We were often lost in Zurich. I know practically no German, so signs were totally useless; we had to depend on maps and landmarks, and we got turned around often. We made it to our hotel and the kind young man behind the desk, who spoke English very well, mapped out a quick walking tour of Zurich’s Old Town for us.
We visited Grossmünster, the largest church in Zurich, and walked by Fraumünster hoping to go in to view the Chagall stained glass windows, but it was closed for a service. We then visited some shops and bought some chocolate to bring home. Zurich was a nice change from the cities in Italy. The streets were quiet and uncrowded, making the walking much easier.
In the evening we attended a concert with the Zurich Chamber Orchestra (Zürcher Kammerorchester). The concert hall is not at all like the concert halls and opera houses in Italy. It’s very austere looking, but the acoustics are excellent. We ordered our tickets late so our seating choices were few, and we ended up at the last two seats of the very first row. I generally don’t like being that close to the stage or that far from the center, but in this case it was a great place to sit because it gave us an interesting view of the orchestra. The stage is simply a platform with no wings so we were able to see the anteroom where the conductor and soloist entered.
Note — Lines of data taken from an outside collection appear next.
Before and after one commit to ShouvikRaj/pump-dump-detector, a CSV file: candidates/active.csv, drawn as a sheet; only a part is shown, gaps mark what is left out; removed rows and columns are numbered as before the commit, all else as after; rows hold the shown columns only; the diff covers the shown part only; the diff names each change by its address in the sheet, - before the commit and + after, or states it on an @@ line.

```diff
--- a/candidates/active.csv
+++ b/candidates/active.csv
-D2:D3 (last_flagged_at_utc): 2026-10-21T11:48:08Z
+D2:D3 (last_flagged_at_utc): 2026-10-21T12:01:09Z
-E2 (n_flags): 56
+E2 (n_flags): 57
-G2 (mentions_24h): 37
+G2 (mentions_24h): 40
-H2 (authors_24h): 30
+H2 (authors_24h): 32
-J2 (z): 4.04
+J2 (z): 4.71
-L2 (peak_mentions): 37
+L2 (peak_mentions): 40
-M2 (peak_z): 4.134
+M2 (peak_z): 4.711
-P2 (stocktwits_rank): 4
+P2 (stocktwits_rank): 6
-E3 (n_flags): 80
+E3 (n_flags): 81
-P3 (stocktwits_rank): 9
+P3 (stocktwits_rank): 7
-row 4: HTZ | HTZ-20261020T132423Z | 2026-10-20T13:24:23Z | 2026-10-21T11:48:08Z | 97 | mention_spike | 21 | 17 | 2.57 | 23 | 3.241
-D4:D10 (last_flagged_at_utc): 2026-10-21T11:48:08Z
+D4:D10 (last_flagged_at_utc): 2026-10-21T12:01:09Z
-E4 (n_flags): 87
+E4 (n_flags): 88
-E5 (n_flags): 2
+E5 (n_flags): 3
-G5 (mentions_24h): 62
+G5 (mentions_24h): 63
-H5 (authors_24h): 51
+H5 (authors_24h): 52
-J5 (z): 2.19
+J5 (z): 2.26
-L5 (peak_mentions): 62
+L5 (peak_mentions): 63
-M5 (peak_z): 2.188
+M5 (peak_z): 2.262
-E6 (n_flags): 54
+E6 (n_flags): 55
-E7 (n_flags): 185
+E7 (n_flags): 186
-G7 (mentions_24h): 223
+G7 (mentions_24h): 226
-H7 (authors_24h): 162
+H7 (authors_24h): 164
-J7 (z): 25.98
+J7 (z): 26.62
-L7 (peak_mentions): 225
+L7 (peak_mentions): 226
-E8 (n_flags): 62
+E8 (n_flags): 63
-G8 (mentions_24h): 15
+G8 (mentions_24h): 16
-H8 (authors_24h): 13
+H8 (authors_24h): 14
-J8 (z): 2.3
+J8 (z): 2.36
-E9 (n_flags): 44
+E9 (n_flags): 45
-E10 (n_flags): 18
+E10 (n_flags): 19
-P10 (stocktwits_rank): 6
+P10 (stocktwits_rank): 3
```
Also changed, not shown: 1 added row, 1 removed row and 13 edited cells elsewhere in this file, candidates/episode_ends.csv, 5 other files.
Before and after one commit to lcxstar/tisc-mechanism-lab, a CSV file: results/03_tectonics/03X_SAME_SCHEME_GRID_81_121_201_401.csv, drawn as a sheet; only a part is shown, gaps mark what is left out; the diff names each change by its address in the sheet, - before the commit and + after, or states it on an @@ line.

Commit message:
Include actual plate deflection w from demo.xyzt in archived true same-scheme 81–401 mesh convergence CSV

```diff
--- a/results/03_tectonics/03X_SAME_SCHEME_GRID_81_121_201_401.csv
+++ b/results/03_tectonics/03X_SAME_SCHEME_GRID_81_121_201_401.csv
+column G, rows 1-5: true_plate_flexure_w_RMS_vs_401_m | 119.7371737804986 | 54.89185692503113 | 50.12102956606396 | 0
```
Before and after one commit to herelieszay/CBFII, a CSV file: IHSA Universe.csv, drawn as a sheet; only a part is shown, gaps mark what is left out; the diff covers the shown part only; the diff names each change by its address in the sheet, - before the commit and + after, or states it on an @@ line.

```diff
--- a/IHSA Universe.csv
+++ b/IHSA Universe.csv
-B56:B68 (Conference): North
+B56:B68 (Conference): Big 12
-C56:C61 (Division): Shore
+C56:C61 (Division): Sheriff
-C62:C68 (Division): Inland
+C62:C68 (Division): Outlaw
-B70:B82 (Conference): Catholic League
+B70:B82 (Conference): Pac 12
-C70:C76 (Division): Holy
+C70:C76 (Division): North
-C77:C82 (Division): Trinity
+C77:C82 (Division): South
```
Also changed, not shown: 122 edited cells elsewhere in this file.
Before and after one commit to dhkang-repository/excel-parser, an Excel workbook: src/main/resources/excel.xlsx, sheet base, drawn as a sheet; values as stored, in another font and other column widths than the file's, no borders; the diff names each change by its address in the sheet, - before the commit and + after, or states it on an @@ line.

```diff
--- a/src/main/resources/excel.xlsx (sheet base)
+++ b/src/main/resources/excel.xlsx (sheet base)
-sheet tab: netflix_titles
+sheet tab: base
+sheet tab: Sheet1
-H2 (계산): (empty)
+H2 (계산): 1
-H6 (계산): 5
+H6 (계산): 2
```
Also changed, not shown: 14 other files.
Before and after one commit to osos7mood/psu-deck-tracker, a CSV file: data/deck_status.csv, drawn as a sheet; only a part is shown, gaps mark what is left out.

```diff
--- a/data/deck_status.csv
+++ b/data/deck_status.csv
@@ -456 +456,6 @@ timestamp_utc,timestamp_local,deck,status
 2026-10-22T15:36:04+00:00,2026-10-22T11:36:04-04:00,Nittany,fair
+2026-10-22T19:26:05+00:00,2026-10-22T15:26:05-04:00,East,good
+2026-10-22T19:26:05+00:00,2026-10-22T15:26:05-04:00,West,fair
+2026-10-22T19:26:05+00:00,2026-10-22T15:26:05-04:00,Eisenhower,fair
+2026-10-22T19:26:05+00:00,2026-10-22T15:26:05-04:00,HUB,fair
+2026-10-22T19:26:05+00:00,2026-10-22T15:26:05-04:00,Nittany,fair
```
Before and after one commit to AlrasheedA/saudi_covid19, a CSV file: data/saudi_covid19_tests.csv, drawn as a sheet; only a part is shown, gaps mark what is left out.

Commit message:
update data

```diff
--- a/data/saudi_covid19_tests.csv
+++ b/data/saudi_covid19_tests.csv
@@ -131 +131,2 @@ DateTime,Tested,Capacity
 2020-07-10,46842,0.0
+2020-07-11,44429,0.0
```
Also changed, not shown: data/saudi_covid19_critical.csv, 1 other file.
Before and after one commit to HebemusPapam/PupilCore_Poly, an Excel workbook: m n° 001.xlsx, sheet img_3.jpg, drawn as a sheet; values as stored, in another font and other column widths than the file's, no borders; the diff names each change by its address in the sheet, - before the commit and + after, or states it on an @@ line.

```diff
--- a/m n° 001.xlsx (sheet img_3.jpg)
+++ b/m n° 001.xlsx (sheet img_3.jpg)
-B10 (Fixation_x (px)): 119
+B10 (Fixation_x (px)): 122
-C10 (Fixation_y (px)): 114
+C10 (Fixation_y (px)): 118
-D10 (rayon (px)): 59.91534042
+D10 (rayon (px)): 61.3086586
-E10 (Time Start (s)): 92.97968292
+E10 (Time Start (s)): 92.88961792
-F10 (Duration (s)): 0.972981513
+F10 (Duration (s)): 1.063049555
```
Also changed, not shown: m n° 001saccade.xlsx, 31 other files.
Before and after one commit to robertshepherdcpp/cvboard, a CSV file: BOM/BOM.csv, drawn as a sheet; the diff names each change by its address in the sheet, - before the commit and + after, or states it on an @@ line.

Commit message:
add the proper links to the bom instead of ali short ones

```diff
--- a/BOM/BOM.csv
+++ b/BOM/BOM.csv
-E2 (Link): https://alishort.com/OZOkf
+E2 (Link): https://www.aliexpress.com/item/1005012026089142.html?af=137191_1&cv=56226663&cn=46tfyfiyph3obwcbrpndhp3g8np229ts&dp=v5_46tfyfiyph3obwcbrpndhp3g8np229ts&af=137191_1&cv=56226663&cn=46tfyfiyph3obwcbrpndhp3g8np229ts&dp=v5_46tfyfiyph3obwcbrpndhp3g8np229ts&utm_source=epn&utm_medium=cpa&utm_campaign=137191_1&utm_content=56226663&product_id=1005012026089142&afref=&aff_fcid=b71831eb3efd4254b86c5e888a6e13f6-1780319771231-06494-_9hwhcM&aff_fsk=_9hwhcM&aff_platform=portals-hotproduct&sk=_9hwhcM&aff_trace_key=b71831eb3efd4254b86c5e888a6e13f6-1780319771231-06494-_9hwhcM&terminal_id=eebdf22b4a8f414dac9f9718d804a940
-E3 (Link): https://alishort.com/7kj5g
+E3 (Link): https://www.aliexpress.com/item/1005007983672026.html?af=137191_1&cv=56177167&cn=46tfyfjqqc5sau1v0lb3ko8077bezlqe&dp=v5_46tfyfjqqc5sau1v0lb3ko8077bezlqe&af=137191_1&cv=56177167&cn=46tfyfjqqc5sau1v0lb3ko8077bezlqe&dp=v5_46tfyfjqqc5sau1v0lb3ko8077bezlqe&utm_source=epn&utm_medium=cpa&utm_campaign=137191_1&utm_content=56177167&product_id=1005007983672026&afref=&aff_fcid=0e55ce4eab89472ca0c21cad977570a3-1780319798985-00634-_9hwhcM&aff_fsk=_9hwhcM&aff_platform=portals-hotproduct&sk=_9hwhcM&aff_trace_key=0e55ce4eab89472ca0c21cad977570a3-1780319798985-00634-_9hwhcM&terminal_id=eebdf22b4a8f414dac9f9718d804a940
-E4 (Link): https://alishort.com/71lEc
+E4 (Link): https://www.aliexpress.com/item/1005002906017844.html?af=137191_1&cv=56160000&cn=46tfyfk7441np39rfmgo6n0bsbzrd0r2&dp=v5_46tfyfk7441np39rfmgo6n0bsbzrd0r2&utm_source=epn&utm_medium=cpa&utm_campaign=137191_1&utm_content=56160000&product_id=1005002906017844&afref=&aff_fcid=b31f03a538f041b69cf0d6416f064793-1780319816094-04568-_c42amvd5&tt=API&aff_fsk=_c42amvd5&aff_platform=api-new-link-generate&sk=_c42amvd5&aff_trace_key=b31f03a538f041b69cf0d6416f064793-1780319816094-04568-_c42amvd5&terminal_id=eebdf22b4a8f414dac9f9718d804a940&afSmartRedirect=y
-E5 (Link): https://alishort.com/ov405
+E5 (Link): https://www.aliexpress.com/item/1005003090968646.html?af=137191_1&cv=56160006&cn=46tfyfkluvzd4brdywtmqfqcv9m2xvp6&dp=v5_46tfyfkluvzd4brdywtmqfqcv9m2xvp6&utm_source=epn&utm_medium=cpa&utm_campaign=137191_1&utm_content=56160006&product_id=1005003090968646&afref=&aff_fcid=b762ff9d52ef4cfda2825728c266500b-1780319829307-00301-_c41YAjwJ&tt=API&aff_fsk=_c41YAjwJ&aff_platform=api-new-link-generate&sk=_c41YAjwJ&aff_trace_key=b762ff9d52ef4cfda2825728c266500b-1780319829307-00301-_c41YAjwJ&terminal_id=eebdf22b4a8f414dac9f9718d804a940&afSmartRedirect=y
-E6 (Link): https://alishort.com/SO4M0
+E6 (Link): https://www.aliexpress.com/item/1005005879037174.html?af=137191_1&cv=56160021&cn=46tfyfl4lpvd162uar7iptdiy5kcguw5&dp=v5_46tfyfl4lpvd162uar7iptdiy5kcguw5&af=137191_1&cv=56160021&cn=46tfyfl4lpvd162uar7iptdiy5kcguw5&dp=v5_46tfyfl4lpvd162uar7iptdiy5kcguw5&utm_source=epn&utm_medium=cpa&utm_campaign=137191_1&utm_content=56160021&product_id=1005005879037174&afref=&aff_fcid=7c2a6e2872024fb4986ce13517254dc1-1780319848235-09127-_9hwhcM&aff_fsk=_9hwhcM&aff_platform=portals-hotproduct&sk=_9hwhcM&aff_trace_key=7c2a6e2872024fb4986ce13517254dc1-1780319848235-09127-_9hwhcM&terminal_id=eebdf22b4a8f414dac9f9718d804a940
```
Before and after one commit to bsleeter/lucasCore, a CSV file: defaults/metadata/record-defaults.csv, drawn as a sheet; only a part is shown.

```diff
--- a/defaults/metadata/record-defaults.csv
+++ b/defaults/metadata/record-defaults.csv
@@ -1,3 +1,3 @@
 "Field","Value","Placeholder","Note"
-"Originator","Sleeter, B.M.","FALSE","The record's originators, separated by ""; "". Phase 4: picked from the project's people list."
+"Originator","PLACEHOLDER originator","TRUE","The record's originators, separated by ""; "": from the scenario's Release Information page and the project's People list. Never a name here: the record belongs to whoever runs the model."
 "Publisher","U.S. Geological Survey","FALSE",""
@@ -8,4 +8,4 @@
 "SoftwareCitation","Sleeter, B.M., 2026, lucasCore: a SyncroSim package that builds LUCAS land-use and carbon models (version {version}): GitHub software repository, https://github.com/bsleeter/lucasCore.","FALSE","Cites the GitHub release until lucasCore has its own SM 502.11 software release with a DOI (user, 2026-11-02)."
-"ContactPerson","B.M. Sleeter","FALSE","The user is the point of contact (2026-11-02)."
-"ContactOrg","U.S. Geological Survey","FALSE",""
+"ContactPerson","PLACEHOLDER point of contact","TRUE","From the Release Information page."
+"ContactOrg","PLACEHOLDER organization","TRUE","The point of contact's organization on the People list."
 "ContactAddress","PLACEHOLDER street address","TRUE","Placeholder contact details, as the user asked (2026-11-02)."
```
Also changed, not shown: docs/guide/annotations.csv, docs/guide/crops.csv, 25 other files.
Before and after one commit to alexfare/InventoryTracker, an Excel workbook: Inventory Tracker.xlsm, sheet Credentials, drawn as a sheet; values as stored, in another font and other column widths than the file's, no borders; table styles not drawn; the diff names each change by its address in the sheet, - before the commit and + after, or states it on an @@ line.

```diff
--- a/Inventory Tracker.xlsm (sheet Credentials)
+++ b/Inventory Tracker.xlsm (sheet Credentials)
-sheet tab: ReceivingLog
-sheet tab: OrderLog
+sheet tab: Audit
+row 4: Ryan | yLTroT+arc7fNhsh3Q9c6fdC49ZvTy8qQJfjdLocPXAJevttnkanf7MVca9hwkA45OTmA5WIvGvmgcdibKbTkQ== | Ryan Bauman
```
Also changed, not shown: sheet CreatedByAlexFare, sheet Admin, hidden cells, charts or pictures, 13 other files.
The first piece was Beethoven’s Violin Concerto in D Major with Gil Shaham as soloist, and it was exquisite. This was one of those times when I realized I was in a room where something very special was happening. I’m not sure if it was the excellent acoustics in the hall, the relationship between soloist and conductor, or if Gil Shaham is just brilliant, but this was a performance I will never forget. It was probably a combination of those factors. When Gil Shaham left the stage, we could see him in the back, jumping up and down with joy! He returned to the stage for several bows and then an encore.
The second half of the concert was Beethoven’s 4th Symphony. It was wonderful to hear it played by a chamber orchestra rather than the large symphonic orchestras we generally hear. Paul pointed out that Beethoven wrote for a smaller orchestra so that’s probably how he intended it to be played. Again, our seats in the front corner of the hall were interesting. We were seeing the winds from behind, and they stood when they played which makes sense on a flat platform stage. Their conductor was Sir Roger Norrington, former principal conductor who returned for this performance. The whole orchestra played with such passion, and it’s obvious that they loved the conductor, and the conductor loved them and the audience. He encouraged applause between movements, applauded the players, and they applauded him. In all, this was one of the best concerts I’ve ever attended.
I wish we had more time to explore Zurich, but tomorrow we are off to Salzburg!